22 Jun 2016 01:40
I believe you should use the tools that suit you. As a software developer, my computer is my toolbox. And I wanted to share what it is.
While writing this post I realized how much I want not only to list my setup but also explain what are the reasons for each element of it.
This makes it not suitable for one post. That's why it's going to be a few separate blog posts on each of the parts.
Today we start with…
My current computer is a one supplied by my company — Wikia. It's Dell Latitude E6430s. Previously I also used an older version of Dell Latitude, both are very similar-looking and built around the same platform.
(My previous laptop)
(My current one)
The computer is based on Intel hardware: Intel CPU, Intel Ethernet and Wi-Fi cards, Intel graphics.
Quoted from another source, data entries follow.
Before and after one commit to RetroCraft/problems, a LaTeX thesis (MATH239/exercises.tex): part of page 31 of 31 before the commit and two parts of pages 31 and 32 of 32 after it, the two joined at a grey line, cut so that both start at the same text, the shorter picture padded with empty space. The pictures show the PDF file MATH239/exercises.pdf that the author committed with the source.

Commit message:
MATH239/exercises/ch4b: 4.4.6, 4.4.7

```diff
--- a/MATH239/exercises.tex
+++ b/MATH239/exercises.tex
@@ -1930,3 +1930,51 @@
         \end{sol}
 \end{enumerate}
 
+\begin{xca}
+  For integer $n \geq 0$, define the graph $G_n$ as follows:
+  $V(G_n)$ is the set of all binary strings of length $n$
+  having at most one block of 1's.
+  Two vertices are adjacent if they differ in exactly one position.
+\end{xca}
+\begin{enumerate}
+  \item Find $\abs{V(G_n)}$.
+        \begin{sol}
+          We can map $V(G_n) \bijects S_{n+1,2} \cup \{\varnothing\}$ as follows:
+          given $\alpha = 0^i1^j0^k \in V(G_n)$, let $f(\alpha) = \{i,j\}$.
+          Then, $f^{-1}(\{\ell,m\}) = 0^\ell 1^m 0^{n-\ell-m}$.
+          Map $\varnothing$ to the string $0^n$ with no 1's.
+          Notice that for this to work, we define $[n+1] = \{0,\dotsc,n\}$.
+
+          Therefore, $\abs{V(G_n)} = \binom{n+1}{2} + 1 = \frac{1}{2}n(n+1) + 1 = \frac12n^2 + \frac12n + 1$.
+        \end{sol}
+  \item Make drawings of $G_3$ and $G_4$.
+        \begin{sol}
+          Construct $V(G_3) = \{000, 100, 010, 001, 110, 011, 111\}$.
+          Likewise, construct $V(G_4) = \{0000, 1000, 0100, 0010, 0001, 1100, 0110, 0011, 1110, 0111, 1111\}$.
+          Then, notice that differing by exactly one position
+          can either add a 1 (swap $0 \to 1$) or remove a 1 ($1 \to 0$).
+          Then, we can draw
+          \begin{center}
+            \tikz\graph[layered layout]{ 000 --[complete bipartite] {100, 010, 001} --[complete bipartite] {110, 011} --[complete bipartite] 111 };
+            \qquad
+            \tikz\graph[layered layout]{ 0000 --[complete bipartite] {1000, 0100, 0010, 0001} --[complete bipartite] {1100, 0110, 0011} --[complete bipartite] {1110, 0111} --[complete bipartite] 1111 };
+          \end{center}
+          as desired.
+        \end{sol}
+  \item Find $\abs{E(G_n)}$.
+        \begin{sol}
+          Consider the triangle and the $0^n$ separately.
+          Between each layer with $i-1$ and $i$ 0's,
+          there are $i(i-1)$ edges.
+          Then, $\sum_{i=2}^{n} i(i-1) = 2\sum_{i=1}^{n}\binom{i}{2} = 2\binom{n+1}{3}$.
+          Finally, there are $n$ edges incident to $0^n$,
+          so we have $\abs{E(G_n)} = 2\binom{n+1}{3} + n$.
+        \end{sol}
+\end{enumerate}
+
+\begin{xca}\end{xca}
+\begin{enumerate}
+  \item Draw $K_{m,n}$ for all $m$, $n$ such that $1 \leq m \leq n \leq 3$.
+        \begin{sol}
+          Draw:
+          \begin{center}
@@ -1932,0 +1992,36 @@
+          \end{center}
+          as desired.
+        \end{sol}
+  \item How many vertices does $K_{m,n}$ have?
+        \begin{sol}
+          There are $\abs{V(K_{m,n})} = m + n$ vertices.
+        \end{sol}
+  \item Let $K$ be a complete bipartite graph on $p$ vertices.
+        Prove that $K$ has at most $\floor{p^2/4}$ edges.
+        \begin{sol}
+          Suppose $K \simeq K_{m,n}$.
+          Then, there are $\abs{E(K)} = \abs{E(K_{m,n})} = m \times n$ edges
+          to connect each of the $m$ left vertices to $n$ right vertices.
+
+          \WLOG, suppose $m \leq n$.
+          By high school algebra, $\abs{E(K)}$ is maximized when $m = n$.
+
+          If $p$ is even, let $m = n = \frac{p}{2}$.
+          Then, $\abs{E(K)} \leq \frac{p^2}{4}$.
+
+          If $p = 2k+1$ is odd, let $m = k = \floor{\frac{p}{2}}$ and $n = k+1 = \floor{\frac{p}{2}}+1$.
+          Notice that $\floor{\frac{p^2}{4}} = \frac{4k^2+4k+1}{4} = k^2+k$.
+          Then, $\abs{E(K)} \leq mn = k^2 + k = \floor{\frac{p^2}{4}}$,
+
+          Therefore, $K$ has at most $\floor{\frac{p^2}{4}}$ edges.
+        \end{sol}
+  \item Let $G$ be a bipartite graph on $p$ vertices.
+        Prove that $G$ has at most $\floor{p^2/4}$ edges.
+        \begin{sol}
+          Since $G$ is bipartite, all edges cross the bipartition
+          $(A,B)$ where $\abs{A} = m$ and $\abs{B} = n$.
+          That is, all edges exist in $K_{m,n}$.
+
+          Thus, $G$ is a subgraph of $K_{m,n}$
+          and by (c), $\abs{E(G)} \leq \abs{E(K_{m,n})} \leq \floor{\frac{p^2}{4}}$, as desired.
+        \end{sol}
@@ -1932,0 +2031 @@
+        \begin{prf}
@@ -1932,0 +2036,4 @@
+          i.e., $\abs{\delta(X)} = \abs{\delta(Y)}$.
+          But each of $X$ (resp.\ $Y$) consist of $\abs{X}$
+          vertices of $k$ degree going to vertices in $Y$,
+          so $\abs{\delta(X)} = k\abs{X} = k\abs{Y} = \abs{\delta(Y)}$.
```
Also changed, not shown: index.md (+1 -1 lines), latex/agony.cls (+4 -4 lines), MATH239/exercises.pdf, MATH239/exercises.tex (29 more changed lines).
The hardware is very nicely supported by Linux, which will be covered in the next post.
I'm a big fan of docking stations: you just put your laptop on it and you don't need to play with any cables whatsoever. The laptop gets power from it and you can connect a few devices through it all by placing the laptop in the correct spot.
I used to have two external screens, but now I only have one — a bigger one, though. The main difference between my old and new laptop from my standpoint was the number of simultaneously supported screens. Previously the graphic adapter could only support 2, the new model supports 3.
With the old model, it was very tricky to script the computer in a way that would switch from displaying the contents just on the laptop to displaying it on two external screens. You needed to do that in stages: first, activate one external screen, then disable the laptop screen, and finally activate the other screen. I did finally craft the script that worked, that it required some time.
With the new model, the regular tools for screen management (based on XRandr) works flawlessly whether you want to use internal, internal + 1 external, 2 external or internal + 2 external screens and whatever the transitions you want, it'll just work.
When I joined Wikia, my first project was rewriting the ad engine. That required a lot of coding and my hands started to be in pain. I asked for an ergonomic keyboard and got one. The keyboard I used was a Microsoft Natural 4000. I'm not an expert on keyboards, but I must say my pain was gone and I never wanted to type on a non-ergonomic keyboard again.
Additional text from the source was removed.